The 70-year-old Moore, a former state Supreme Court judge, was twice removed from the Alabama Supreme Court, once for disobeying a federal court order to remove a 5,200-pound granite Ten Commandments monument from the lobby of the state judicial building, and later for urging state probate judges to defy the U.S. Supreme Court decision that legalized gay marriage.

He has vehemently denied accusations that he had sexual contact with a 14-year-old girl and pursued three other teenagers when he was an assistant district attorney in his early 30s.

He repeated his denial Saturday while speaking to the Mid Alabama Republican Club in Vestavia Hills outside Birmingham.

“There are investigations going on. In the next few days, there will be revelations about the motivations and the content of this article that will be brought to the public,” Moore said without elaborating.

David Mowery, an Alabama-based political campaign consultant who helped run a Democrat’s unsuccessful campaign against Moore in 2012, said the allegations against him are damaging but aren’t necessarily a death blow.

“I think it hurts. It hurts because they are having to divert time and effort and probably money into killing it,” Mowery said.

“Can they turn the page, so to speak, and turn it back to a D versus R thing?”

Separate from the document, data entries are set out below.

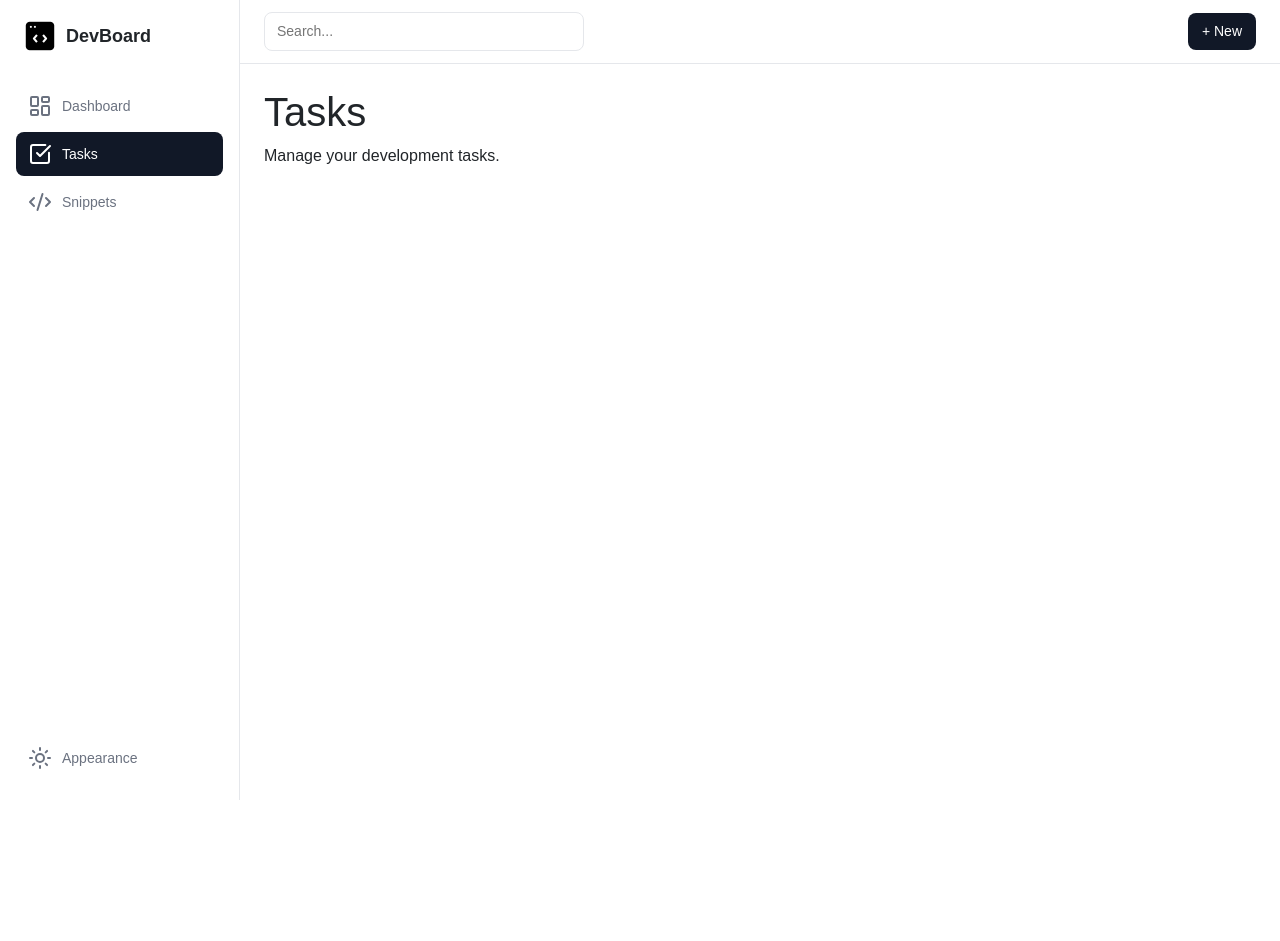
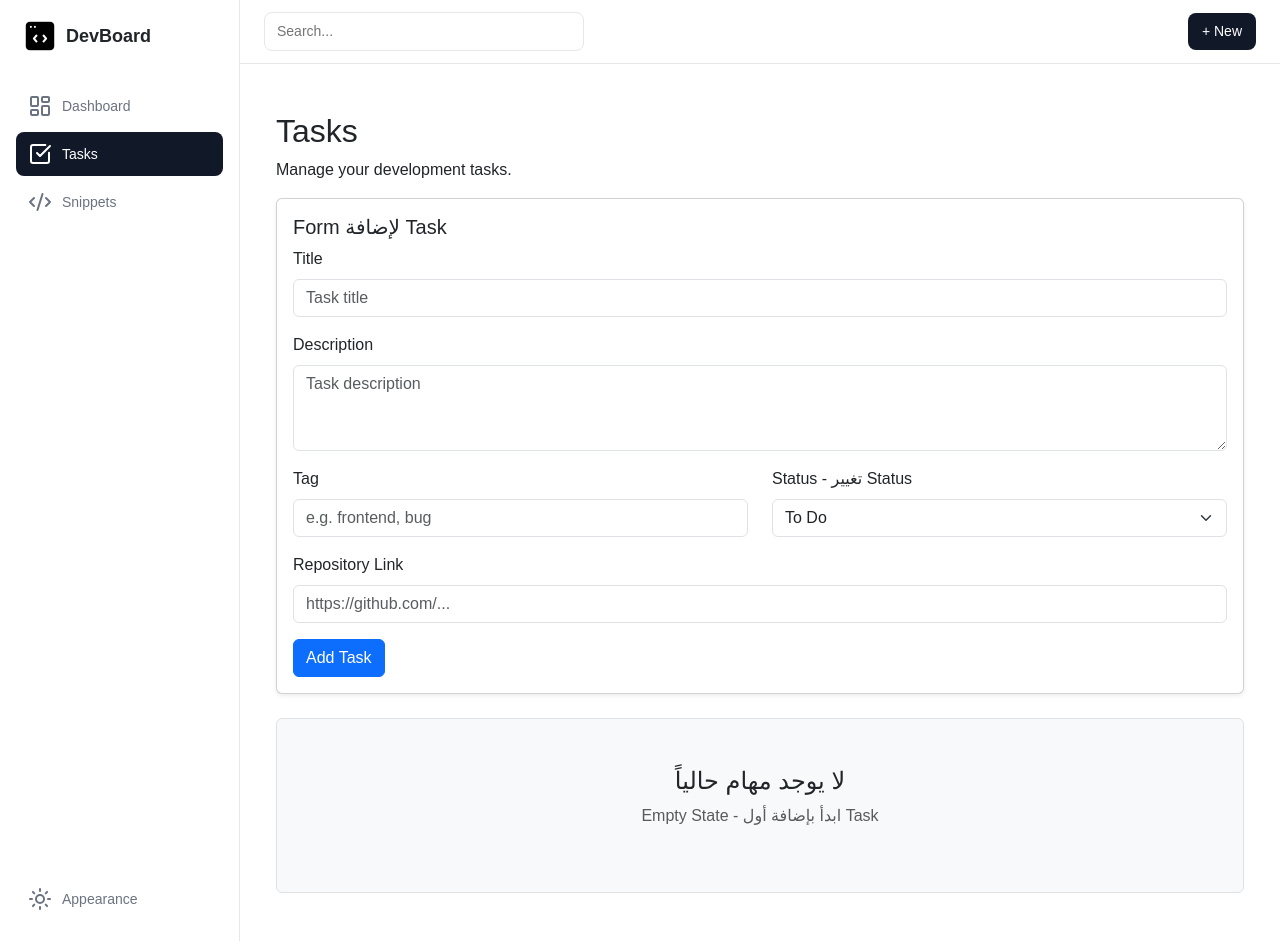
Before and after one commit to medhatk/DevBoard_React-js, a React (Vite) app in the folder devboard/: page /tasks in a window 1280 px wide. Before the commit the page ends 800 px from the top, so only its background shows below. Built offline with nearby package versions, Linux system fonts and the light colour scheme.

Commit message:
feat: add task management

```diff
--- a/devboard/src/components/TaskCard.jsx
+++ b/devboard/src/components/TaskCard.jsx
@@ -0,0 +1,72 @@
+import React from "react";
+
+const TaskCard = ({ task, onDelete, onEdit, onStatusChange }) => {
+  return (
+    <div className="card mb-3 shadow-sm">
+      <div className="card-body">
+        {/* عرض بيانات الـ Task */}
+        <h6 className="card-title fw-bold">{task.title}</h6>
+        {task.description && (
+          <p className="card-text text-muted small">{task.description}</p>
+        )}
+
+        <div className="d-flex flex-wrap gap-2 mb-2">
+          {task.tag && <span className="badge bg-info">{task.tag}</span>}
+          <span
+            className={`badge ${
+              task.status === "Done"
+                ? "bg-success"
+                : task.status === "In Progress"
+                ? "bg-warning text-dark"
+                : "bg-secondary"
+            }`}
+          >
+            {task.status}
+          </span>
+        </div>
+
+        {task.repoUrl && (
+          <a
+            href={task.repoUrl}
+            target="_blank"
+            rel="noopener noreferrer"
+            className="d-block small mb-2 text-truncate"
+          >
+            🔗 Repository Link: {task.repoUrl}
+          </a>
+        )}
+
+        {/* تغيير Status */}
+        <div className="mb-3">
+          <select
+            className="form-select form-select-sm"
+            value={task.status}
+            onChange={(e) => onStatusChange(task.id, e.target.value)}
+          >
+            <option value="To Do">To Do</option>
+            <option value="In Progress">In Progress</option>
+            <option value="Done">Done</option>
+          </select>
+        </div>
+
+        {/* Edit / Delete UI */}
+        <div className="d-flex gap-2">
+          <button
+            className="btn btn-sm btn-outline-primary w-50"
+            onClick={() => onEdit(task)}
+          >
+            Edit Task UI
+          </button>
+          <button
+            className="btn btn-sm btn-outline-danger w-50"
+            onClick={() => onDelete(task.id)}
+          >
+            Delete Task UI
+          </button>
+        </div>
+      </div>
+    </div>
+  );
+};
+
+export default TaskCard;
--- a/devboard/src/components/TaskForm.jsx
+++ b/devboard/src/components/TaskForm.jsx
@@ -0,0 +1,141 @@
+import { useState, useEffect } from "react";
+
+const TaskForm = ({ onAddTask, onEditTask, editingTask, setEditingTask }) => {
+  const [formData, setFormData] = useState({
+    title: "",
+    description: "",
+    tag: "",
+    repoUrl: "",
+    status: "To Do"
+  });
+
+  useEffect(() => {
+    if (editingTask) {
+      setFormData(editingTask);
+    }
+  }, [editingTask]);
+
+  const handleChange = (e) => {
+    const { name, value } = e.target;
+    setFormData(prev => ({ ...prev, [name]: value }));
+  };
+
+  const handleSubmit = (e) => {
+    e.preventDefault();
+    if (!formData.title.trim()) return alert("Title is required");
+
+    if (editingTask) {
+      onEditTask(formData);
+      setEditingTask(null);
+    } else {
+      onAddTask({ ...formData, id: Date.now().toString() });
+    }
+
+    setFormData({
+      title: "",
+      description: "",
+      tag: "",
+      repoUrl: "",
+      status: "To Do"
+    });
+  };
+
+  const handleCancel = () => {
+    setEditingTask(null);
+    setFormData({
+      title: "",
+      description: "",
+      tag: "",
+      repoUrl: "",
+      status: "To Do"
+    });
+  };
+
+  return (
+    <div className="card mb-4 shadow-sm">
+      <div className="card-body">
+        <h5 className="card-title">
+          {editingTask ? "Edit Task UI" : "Form لإضافة Task"}
+        </h5>
+        <form onSubmit={handleSubmit}>
+          <div className="mb-3">
+            <label className="form-label">Title</label>
+            <input
+              type="text"
+              className="form-control"
+              name="title"
+              value={formData.title}
+              onChange={handleChange}
+              placeholder="Task title"
+              required
+            />
+          </div>
+
+          <div className="mb-3">
+            <label className="form-label">Description</label>
+            <textarea
+              className="form-control"
+              name="description"
+              value={formData.description}
+              onChange={handleChange}
+              rows={3}
+              placeholder="Task description"
+            />
+          </div>
+
+          <div className="row">
+            <div className="col-md-6 mb-3">
+              <label className="form-label">Tag</label>
+              <input
+                type="text"
+                className="form-control"
+                name="tag"
+                value={formData.tag}
+                onChange={handleChange}
+                placeholder="e.g. frontend, bug"
+              />
+            </div>
+            <div className="col-md-6 mb-3">
+              <label className="form-label">Status - تغيير Status</label>
+              <select
+                className="form-select"
+                name="status"
+                value={formData.status}
+                onChange={handleChange}
+              >
+                <option value="To Do">To Do</option>
+                <option value="In Progress">In Progress</option>
+                <option value="Done">Done</option>
+              </select>
+            </div>
+          </div>
+
+          <div className="mb-3">
+            <label className="form-label">Repository Link</label>
+            <input
+              type="url"
+              className="form-control"
+              name="repoUrl"
+              value={formData.repoUrl}
+              onChange={handleChange}
+              placeholder="https://github.com/..."
+            />
+          </div>
+
+          <div className="d-flex gap-2">
+            <button type="submit" className="btn btn-primary">
+              {editingTask ? "Update Task" : "Add Task"}
+            </button>
+            {editingTask && (
+              <button type="button" className="btn btn-secondary" onClick={handleCancel}>
+                Cancel
+              </button>
+            )}
+          </div>
+        </form>
+      </div>
+    </div>
+  );
+};
+
+export default TaskForm;
--- a/devboard/src/pages/TasksPage.jsx
+++ b/devboard/src/pages/TasksPage.jsx
@@ -1,10 +1,67 @@
-function TasksPage() {
+import { useState } from "react";
+import TaskForm from "../components/TaskForm";
+import TaskCard from "../components/TaskCard";
+
+const TasksPage = () => {
+  const [tasks, setTasks] = useState([]);
+  const [editingTask, setEditingTask] = useState(null);
+
+  const addTask = (task) => setTasks(prev => [...prev, task]);
+  const deleteTask = (id) => setTasks(prev => prev.filter(t => t.id !== id));
+  const editTask = (updatedTask) => setTasks(prev => prev.map(t => t.id === updatedTask.id ? updatedTask : t));
+  const updateTaskStatus = (id, status) => setTasks(prev => prev.map(t => t.id === id ? {...t, status} : t));
+
+  const handleDelete = (id) => {
+    if (window.confirm("Are you sure you want to delete?")) {
+      deleteTask(id);
+    }
+  };
+
+  const toDoTasks = tasks.filter(t => t.status === "To Do");
+  const inProgressTasks = tasks.filter(t => t.status === "In Progress");
+  const doneTasks = tasks.filter(t => t.status === "Done");
+
   return (
-    <div>
-      <h1>Tasks</h1>
+    <div className="container py-4">
+      <h2>Tasks</h2>
       <p>Manage your development tasks.</p>
+
+      <TaskForm
+        onAddTask={addTask}
+        onEditTask={editTask}
+        editingTask={editingTask}
+        setEditingTask={setEditingTask}
+      />
+
+      {tasks.length === 0 && !editingTask ? (
+        <div className="text-center py-5 border rounded bg-light mt-4">
+          <h4> لا يوجد مهام حالياً</h4>
+          <p className="text-muted">Empty State - ابدأ بإضافة أول Task</p>
+        </div>
+      ) : (
+        <div className="row mt-4">
+          <div className="col-md-4">
+            <h5 className="text-center p-2 bg-secondary text-white rounded">To Do ({toDoTasks.length})</h5>
+            {toDoTasks.map(task => (
+              <TaskCard key={task.id} task={task} onDelete={handleDelete} onEdit={setEditingTask} onStatusChange={updateTaskStatus} />
+            ))}
+          </div>
+          <div className="col-md-4">
+            <h5 className="text-center p-2 bg-warning rounded">In Progress ({inProgressTasks.length})</h5>
+            {inProgressTasks.map(task => (
+              <TaskCard key={task.id} task={task} onDelete={handleDelete} onEdit={setEditingTask} onStatusChange={updateTaskStatus} />
+            ))}
+          </div>
+          <div className="col-md-4">
+            <h5 className="text-center p-2 bg-success text-white rounded">Done ({doneTasks.length})</h5>
+            {doneTasks.map(task => (
+              <TaskCard key={task.id} task={task} onDelete={handleDelete} onEdit={setEditingTask} onStatusChange={updateTaskStatus} />
+            ))}
+          </div>
+        </div>
+      )}
     </div>
   );
-}
+};
 
 export default TasksPage;
```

“There’s an old saying that the only way some candidates could lose is to be caught with a dead girl or a live boy. Alabama is going to test the specs on that like ‘Hold my beer,”‘ Mowery said.